• **INFORMATION PROVIDED**:
= Beginning of Section =

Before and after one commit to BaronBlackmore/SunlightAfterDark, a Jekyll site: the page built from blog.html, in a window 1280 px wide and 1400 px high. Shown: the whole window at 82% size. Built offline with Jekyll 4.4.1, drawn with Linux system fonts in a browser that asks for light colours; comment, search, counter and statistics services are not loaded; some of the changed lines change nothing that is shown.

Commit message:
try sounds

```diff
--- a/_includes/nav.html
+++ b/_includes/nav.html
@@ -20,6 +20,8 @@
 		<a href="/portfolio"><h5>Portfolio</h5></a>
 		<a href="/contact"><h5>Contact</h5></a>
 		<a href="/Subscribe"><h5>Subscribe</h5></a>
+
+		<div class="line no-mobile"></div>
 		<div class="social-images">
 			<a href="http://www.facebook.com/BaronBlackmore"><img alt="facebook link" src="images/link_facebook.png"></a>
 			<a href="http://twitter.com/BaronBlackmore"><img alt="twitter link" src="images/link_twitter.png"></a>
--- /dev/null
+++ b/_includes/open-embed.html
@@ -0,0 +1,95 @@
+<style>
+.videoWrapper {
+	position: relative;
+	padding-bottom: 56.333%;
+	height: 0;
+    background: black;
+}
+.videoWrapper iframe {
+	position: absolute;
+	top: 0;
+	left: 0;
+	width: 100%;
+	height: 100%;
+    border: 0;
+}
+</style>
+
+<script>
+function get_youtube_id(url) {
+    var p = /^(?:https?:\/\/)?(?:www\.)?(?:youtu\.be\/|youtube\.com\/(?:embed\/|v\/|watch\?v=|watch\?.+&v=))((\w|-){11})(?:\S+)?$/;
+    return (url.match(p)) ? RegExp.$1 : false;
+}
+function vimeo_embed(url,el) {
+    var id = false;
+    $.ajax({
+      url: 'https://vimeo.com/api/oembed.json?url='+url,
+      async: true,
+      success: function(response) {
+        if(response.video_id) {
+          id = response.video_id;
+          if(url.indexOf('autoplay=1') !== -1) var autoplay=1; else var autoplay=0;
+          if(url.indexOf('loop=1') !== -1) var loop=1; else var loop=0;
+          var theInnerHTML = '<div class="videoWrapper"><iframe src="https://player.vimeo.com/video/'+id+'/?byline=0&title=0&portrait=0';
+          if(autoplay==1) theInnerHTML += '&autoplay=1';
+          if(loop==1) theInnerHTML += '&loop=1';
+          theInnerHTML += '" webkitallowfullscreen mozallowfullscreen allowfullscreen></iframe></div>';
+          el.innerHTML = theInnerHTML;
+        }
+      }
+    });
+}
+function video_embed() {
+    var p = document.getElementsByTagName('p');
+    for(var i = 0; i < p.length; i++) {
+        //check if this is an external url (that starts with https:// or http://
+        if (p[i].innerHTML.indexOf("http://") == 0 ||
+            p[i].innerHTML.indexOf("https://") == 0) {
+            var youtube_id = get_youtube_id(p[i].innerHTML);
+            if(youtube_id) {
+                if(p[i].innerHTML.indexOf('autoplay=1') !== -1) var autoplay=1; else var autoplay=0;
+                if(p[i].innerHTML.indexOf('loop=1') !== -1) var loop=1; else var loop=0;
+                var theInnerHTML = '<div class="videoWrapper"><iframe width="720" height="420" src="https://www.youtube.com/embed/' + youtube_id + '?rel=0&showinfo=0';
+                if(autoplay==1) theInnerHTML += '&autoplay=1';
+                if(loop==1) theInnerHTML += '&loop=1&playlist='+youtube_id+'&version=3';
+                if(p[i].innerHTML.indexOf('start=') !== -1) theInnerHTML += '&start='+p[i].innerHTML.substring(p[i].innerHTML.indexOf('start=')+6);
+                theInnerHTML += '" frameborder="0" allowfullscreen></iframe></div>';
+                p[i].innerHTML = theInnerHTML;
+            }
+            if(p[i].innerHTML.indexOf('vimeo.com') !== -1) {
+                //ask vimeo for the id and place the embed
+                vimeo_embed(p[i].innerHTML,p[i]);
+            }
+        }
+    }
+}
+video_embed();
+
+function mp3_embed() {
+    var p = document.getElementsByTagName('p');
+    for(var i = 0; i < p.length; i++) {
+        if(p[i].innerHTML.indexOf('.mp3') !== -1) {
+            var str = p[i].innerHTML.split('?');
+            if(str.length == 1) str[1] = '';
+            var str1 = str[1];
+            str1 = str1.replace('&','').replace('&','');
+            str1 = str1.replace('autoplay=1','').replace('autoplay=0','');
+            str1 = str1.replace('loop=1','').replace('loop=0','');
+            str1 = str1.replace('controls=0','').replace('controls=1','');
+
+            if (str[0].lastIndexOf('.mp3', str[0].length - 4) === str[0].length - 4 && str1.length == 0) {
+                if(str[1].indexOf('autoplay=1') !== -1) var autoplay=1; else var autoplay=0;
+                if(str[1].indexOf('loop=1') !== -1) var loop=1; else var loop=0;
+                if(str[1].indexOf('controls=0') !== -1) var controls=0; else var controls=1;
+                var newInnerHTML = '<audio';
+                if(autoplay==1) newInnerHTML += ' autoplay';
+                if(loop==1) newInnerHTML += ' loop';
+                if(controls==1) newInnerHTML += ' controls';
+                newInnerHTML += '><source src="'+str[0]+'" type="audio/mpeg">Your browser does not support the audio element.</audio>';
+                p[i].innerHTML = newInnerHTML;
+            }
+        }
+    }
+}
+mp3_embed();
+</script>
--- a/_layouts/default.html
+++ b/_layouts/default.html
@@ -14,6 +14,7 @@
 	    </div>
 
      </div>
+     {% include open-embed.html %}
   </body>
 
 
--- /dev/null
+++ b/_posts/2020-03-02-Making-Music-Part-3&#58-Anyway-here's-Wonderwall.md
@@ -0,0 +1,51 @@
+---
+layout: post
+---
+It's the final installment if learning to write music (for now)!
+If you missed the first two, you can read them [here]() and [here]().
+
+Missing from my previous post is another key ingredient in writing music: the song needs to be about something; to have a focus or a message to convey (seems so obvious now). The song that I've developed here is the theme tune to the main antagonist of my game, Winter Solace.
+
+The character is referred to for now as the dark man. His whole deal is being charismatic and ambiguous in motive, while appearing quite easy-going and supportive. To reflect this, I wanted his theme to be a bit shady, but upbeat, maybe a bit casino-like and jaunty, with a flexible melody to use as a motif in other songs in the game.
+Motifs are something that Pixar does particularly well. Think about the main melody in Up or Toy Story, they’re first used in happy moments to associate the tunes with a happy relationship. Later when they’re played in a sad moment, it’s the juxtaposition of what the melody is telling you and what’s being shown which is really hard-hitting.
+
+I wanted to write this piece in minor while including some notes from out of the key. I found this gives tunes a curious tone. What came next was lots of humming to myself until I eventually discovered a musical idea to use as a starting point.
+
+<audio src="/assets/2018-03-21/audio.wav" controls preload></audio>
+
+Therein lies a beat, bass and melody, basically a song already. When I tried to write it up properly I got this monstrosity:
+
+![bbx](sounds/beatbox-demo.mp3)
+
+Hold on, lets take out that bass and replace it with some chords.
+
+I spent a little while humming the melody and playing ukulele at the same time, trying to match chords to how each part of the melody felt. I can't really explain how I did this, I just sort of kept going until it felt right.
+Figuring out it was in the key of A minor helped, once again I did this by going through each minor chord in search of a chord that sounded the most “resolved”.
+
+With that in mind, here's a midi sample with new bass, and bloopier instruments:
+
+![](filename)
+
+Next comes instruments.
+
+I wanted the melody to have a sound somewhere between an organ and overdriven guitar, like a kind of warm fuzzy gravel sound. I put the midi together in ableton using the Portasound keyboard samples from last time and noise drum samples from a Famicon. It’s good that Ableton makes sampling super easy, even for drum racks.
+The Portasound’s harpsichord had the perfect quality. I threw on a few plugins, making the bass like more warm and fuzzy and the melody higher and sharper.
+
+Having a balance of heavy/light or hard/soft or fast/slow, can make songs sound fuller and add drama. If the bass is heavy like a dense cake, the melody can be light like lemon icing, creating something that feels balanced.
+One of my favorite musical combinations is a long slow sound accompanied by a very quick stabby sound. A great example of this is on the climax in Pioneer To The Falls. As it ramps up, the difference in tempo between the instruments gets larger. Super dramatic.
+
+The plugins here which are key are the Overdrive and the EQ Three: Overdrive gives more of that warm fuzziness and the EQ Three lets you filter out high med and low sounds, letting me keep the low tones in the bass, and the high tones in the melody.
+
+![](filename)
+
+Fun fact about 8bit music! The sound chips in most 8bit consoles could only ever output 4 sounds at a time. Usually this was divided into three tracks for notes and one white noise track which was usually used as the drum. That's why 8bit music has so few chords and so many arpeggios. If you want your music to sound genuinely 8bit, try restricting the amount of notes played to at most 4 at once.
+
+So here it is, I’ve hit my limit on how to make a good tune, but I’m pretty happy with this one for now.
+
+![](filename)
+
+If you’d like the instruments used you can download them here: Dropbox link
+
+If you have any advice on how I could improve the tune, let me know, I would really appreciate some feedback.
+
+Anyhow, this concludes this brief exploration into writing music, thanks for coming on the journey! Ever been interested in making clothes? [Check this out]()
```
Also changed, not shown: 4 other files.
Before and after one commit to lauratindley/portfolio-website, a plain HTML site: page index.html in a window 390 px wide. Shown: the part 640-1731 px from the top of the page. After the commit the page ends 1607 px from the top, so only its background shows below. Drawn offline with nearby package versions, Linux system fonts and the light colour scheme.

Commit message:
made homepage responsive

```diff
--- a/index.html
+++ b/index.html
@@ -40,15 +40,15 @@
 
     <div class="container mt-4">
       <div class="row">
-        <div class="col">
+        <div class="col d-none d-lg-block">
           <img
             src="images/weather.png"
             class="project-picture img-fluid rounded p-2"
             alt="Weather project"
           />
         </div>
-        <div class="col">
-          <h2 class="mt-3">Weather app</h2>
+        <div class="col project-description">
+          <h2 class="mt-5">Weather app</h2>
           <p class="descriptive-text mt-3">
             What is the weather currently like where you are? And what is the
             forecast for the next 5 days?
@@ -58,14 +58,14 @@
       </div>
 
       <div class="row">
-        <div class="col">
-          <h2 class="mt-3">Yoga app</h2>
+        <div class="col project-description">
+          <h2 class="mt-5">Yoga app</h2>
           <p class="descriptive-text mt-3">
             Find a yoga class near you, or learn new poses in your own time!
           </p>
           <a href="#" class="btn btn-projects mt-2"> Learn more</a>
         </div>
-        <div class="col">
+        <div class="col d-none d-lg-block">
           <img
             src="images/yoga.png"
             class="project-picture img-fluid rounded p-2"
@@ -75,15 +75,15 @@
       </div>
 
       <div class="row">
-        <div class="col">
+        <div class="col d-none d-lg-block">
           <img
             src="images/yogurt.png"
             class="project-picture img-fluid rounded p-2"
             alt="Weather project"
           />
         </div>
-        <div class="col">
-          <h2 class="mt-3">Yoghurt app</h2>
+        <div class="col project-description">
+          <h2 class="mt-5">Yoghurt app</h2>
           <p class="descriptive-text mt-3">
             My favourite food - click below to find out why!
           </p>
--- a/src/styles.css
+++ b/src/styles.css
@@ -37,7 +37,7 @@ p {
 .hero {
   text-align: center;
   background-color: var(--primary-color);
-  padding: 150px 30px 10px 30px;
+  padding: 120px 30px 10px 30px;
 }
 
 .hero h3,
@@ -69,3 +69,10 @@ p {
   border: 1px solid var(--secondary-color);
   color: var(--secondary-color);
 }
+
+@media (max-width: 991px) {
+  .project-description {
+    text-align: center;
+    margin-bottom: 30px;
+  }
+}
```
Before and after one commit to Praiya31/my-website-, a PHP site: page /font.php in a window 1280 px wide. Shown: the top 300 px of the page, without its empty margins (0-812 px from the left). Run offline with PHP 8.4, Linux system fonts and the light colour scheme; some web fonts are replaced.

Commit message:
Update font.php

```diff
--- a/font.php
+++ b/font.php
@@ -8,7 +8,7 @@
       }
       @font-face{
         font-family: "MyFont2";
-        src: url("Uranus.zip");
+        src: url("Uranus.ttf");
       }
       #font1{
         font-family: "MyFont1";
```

= End of Section =

• **WORK TASK**: Where the word "else" appears in a line of the entries above, count that line; give only the number.

• **WRITTEN SOLUTION**: 7